*** Opening The data ***

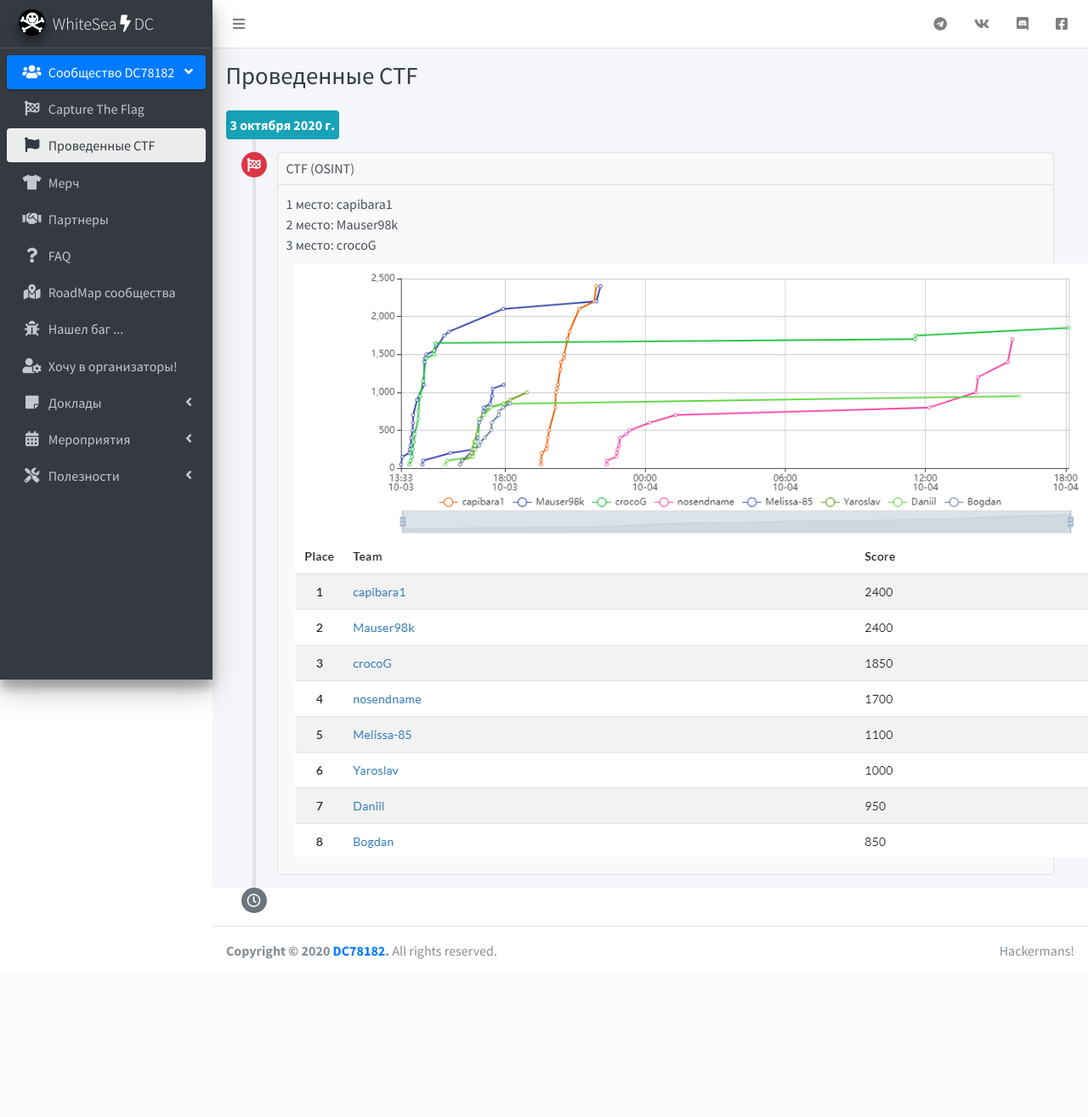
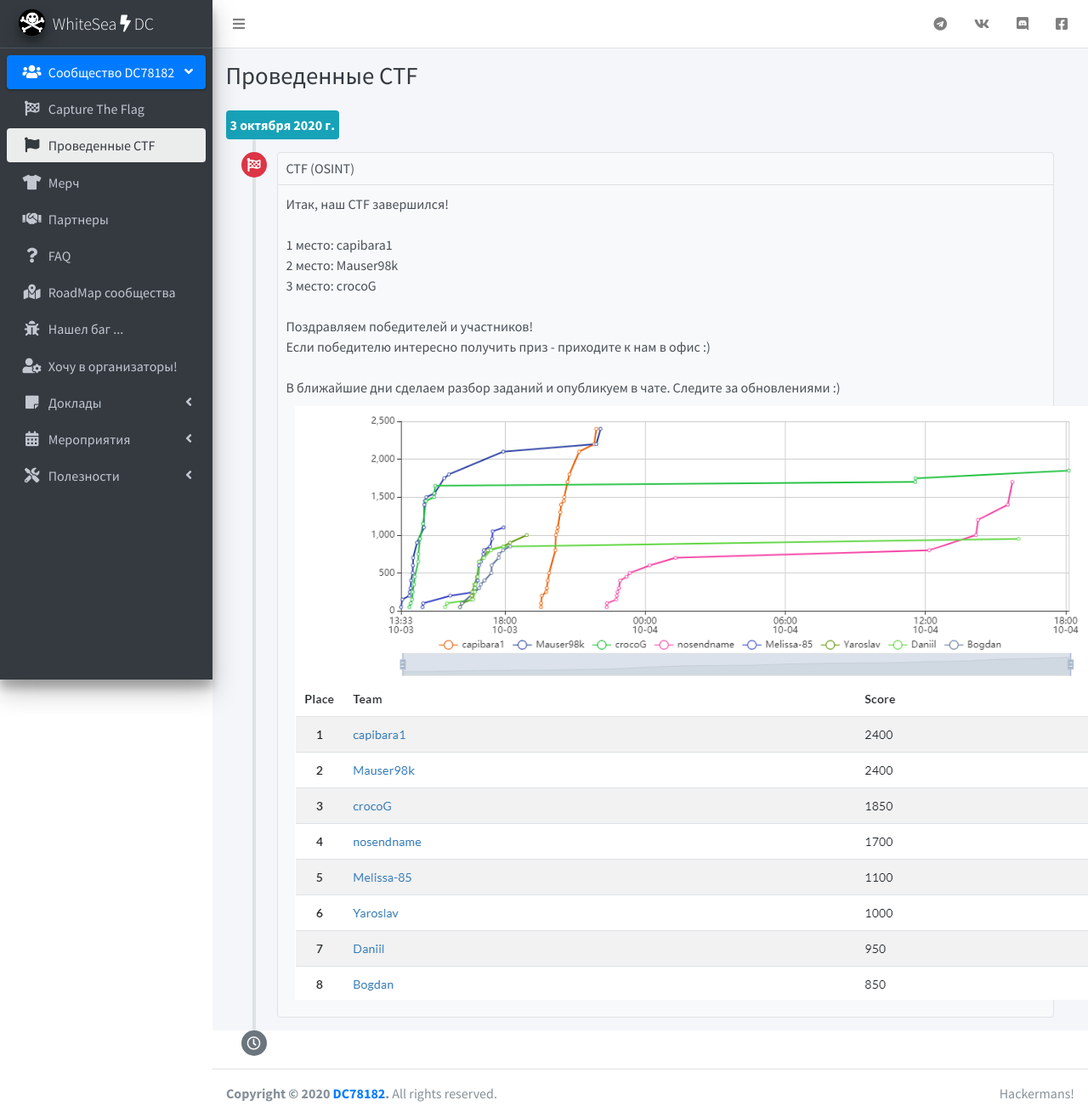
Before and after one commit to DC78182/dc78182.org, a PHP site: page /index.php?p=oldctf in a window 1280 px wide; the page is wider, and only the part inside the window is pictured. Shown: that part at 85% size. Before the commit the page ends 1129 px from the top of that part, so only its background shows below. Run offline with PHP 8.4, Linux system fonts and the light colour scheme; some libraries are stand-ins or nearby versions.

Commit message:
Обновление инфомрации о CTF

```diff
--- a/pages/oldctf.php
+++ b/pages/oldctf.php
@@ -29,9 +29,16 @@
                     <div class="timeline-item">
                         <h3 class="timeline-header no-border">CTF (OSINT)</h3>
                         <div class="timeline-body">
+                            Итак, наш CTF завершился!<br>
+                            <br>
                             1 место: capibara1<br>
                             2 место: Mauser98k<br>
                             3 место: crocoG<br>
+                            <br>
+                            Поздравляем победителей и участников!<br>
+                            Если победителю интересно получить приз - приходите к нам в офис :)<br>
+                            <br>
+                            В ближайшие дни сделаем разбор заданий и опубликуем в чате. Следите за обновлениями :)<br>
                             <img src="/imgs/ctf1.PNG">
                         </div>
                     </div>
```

*** Closing The data ***
*** Opening The data ***

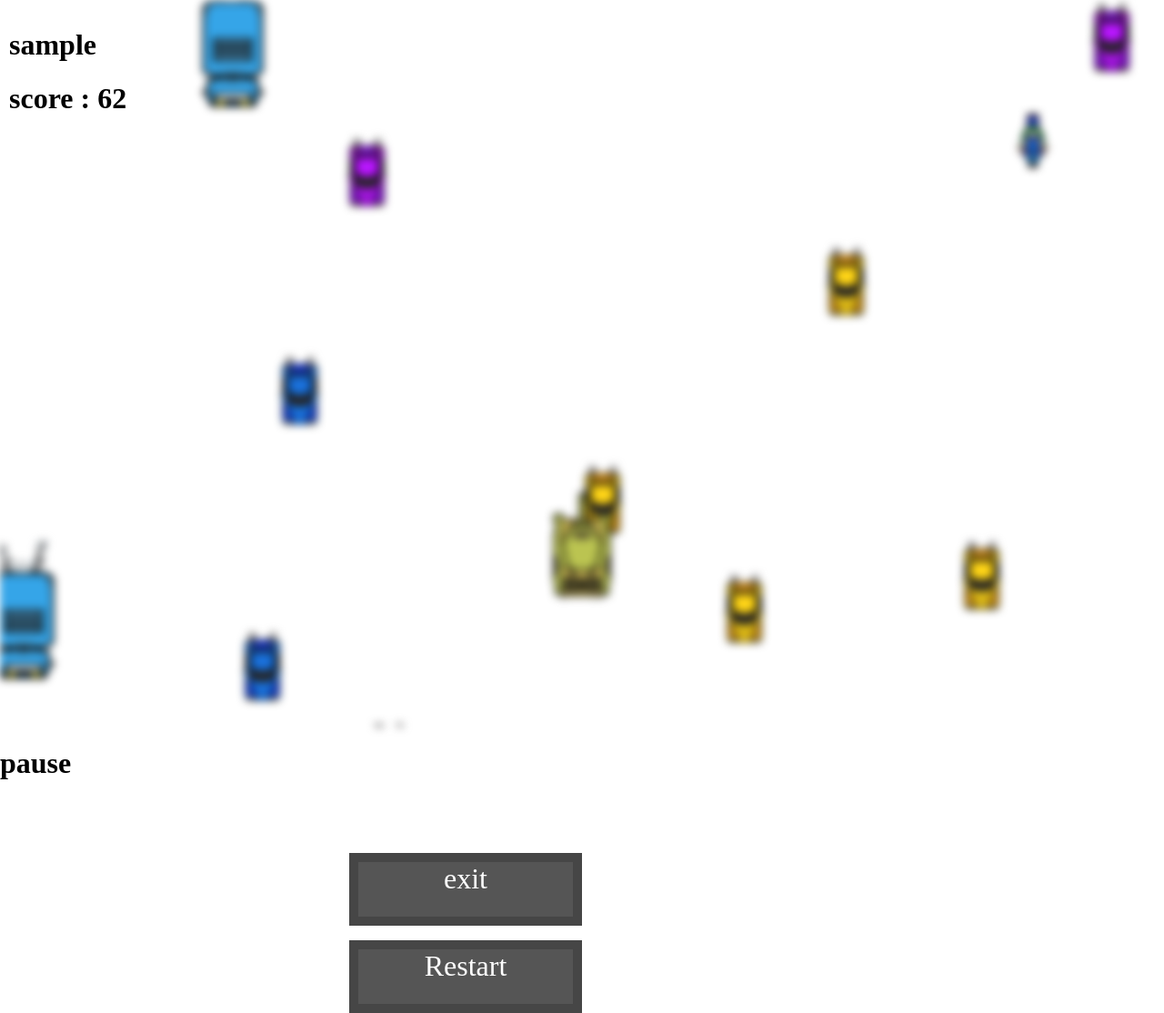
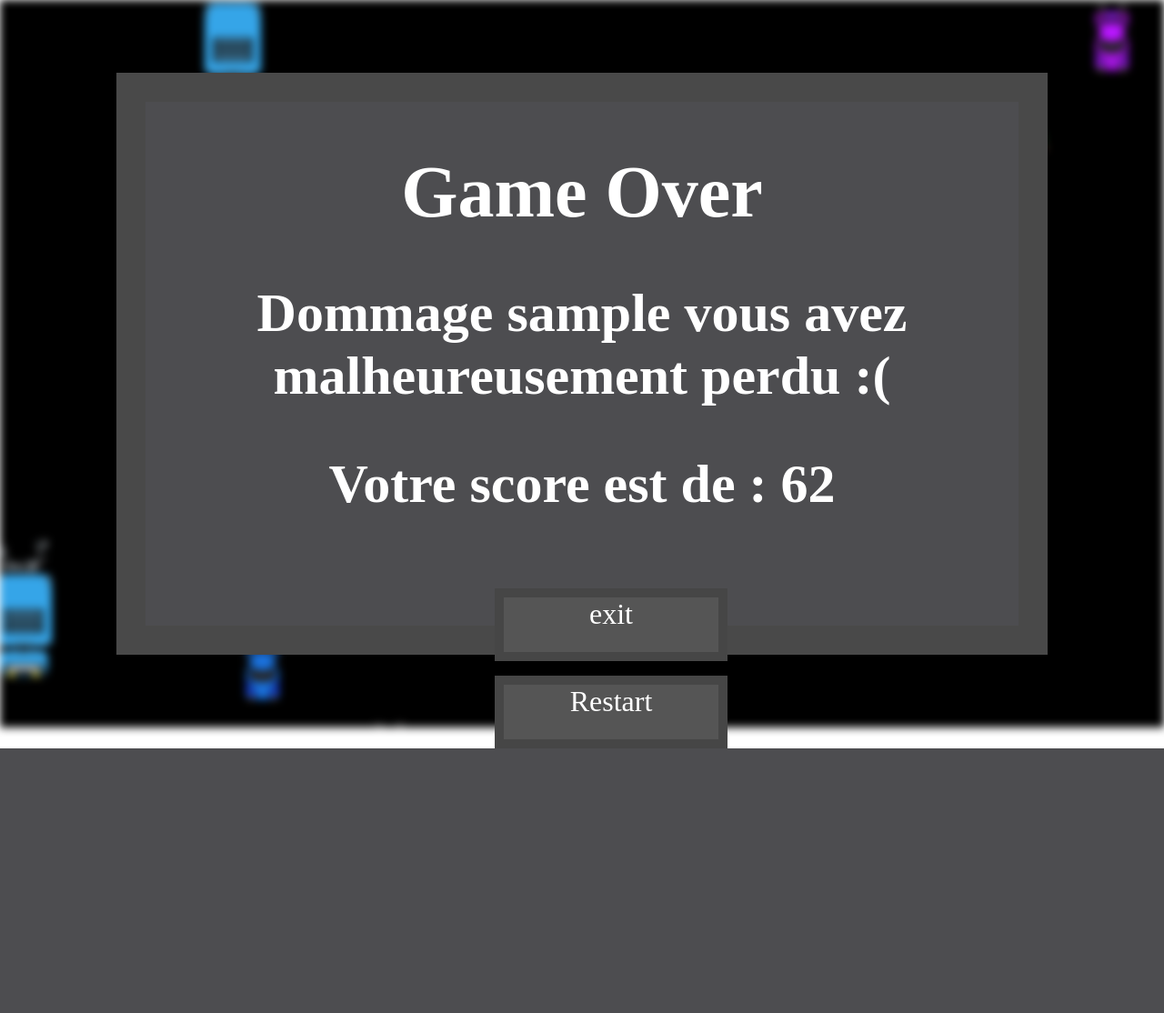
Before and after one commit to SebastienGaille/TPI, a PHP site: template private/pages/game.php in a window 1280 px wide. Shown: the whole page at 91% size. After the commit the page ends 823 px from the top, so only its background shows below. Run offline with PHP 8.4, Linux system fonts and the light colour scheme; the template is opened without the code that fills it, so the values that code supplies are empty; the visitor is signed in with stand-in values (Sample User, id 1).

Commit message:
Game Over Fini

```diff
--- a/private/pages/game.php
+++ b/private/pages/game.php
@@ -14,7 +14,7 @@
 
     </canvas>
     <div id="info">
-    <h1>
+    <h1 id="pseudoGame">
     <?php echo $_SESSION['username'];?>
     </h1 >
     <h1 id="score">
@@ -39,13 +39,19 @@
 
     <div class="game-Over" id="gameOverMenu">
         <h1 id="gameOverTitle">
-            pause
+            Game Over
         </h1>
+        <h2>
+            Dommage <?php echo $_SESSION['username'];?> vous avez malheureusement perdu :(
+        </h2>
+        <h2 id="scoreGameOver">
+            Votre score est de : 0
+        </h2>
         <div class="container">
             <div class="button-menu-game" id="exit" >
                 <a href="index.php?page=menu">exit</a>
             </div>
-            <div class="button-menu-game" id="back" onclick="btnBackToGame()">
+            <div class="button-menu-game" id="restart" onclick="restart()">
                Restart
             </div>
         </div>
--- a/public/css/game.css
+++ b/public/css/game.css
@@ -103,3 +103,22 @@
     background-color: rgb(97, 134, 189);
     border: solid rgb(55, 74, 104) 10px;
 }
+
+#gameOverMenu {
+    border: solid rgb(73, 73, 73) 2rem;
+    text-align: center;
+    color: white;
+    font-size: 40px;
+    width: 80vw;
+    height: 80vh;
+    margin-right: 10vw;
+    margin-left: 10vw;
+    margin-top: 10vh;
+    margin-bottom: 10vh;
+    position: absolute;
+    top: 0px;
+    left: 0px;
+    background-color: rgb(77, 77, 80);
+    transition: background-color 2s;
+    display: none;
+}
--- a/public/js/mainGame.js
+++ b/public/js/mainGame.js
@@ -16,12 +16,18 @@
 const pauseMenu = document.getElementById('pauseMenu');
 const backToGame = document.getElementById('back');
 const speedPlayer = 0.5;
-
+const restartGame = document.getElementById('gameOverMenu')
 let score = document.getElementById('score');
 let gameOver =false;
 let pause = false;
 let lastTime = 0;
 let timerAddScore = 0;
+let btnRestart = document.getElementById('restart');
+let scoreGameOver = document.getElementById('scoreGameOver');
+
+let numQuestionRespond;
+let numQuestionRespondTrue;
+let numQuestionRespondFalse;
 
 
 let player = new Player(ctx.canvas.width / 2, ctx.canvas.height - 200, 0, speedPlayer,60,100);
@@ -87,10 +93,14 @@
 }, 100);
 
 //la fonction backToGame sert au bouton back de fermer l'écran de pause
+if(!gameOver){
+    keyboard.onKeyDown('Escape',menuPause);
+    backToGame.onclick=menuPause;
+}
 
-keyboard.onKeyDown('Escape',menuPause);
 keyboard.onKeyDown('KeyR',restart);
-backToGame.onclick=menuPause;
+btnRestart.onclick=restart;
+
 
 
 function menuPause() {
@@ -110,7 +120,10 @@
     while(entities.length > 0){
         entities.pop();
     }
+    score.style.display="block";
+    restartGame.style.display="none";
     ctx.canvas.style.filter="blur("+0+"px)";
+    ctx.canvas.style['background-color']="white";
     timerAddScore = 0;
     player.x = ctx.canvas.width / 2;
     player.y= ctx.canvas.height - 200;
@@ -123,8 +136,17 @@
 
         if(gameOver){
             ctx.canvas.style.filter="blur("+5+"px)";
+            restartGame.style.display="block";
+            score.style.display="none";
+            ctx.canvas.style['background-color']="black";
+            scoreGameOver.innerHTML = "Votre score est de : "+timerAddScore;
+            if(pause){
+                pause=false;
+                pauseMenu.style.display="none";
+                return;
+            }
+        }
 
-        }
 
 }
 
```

*** Closing The data ***
*** Opening The data ***

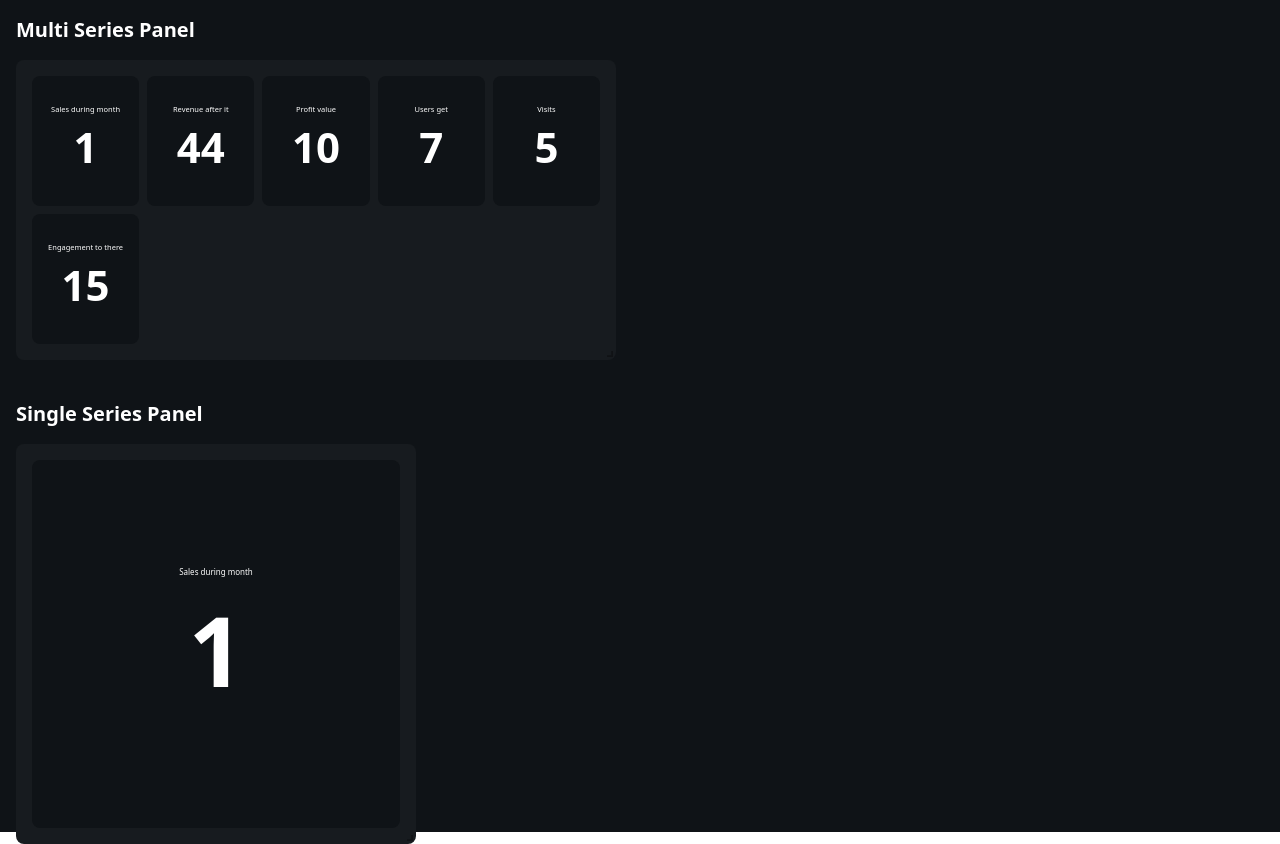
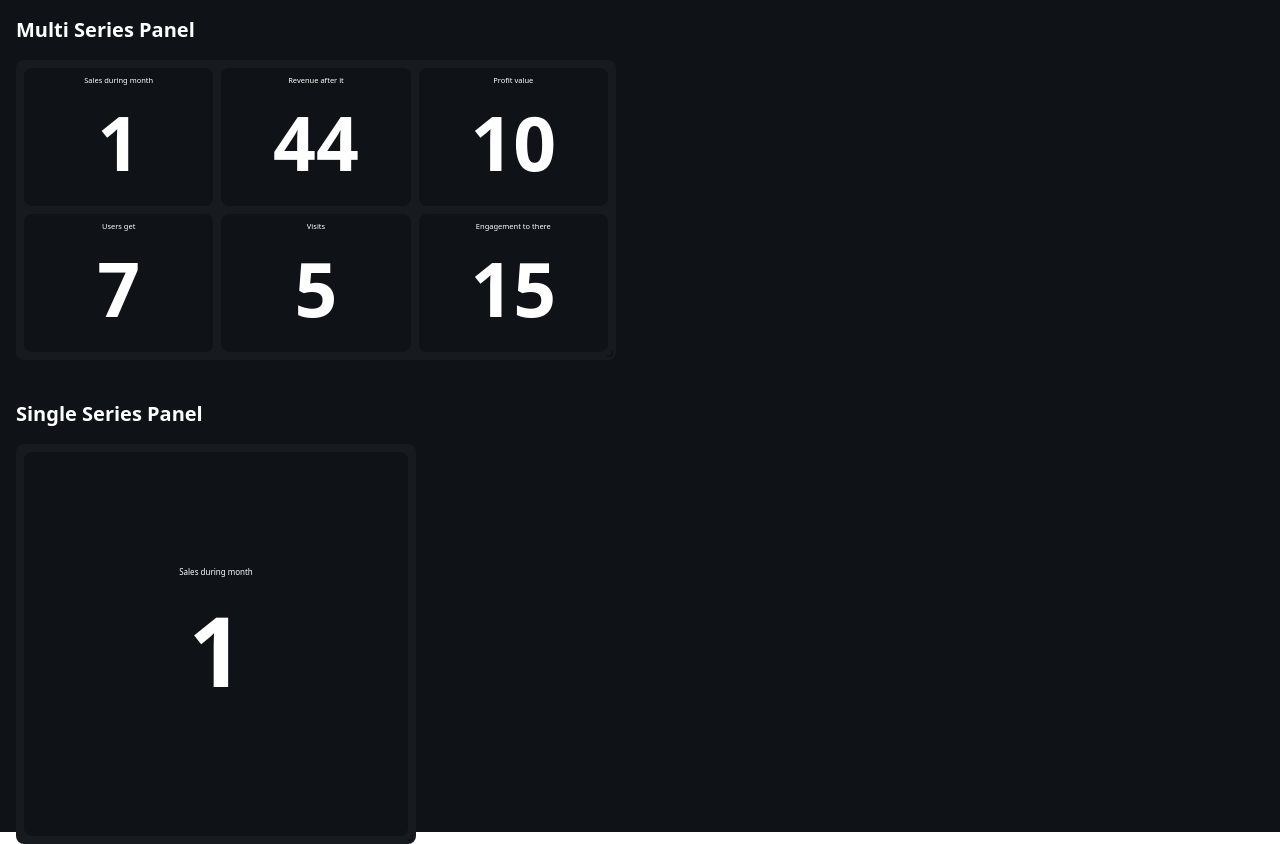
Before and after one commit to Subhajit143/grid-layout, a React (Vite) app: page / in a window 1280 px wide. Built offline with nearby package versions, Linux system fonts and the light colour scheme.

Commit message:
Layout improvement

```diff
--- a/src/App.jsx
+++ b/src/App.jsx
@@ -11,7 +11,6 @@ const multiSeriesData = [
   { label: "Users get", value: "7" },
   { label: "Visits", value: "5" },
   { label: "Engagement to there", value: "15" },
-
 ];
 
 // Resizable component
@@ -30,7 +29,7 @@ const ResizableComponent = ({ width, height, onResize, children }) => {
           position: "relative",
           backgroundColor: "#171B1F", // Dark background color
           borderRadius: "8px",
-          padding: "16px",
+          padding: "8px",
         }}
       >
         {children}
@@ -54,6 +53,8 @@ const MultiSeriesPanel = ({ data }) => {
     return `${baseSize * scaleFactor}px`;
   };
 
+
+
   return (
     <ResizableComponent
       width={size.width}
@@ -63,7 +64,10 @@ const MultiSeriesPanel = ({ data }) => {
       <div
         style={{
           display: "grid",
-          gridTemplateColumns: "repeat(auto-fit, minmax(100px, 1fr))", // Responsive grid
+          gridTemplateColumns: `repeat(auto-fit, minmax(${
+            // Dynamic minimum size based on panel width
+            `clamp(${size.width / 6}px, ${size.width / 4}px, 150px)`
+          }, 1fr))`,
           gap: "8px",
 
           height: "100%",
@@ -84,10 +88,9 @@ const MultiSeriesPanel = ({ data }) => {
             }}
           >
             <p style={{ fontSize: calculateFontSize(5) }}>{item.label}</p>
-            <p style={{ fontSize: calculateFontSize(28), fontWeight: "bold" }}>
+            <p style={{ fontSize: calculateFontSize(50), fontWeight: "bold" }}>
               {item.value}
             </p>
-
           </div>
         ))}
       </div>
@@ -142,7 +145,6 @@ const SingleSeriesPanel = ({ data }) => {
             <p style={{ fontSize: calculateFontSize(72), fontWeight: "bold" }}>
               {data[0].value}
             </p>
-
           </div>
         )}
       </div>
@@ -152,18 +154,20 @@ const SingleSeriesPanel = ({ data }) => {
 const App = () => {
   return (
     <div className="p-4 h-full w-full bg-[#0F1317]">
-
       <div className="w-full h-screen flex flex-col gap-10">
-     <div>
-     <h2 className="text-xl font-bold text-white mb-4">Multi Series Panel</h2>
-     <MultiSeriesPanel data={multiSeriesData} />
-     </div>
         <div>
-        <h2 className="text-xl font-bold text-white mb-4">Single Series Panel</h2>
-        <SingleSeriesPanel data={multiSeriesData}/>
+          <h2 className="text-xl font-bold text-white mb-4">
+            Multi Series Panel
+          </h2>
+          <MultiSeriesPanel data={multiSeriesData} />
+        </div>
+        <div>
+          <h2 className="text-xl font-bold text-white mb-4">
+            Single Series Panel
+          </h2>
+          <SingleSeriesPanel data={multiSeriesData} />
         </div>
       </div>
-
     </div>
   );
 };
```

*** Closing The data ***

• _Task details_
Retrieve each line from the records above where the word "className" occurs.

• _Task answer_
     <div className="p-4 h-full w-full bg-[#0F1317]">
       <div className="w-full h-screen flex flex-col gap-10">
-     <h2 className="text-xl font-bold text-white mb-4">Multi Series Panel</h2>
-        <h2 className="text-xl font-bold text-white mb-4">Single Series Panel</h2>
+          <h2 className="text-xl font-bold text-white mb-4">
+          <h2 className="text-xl font-bold text-white mb-4">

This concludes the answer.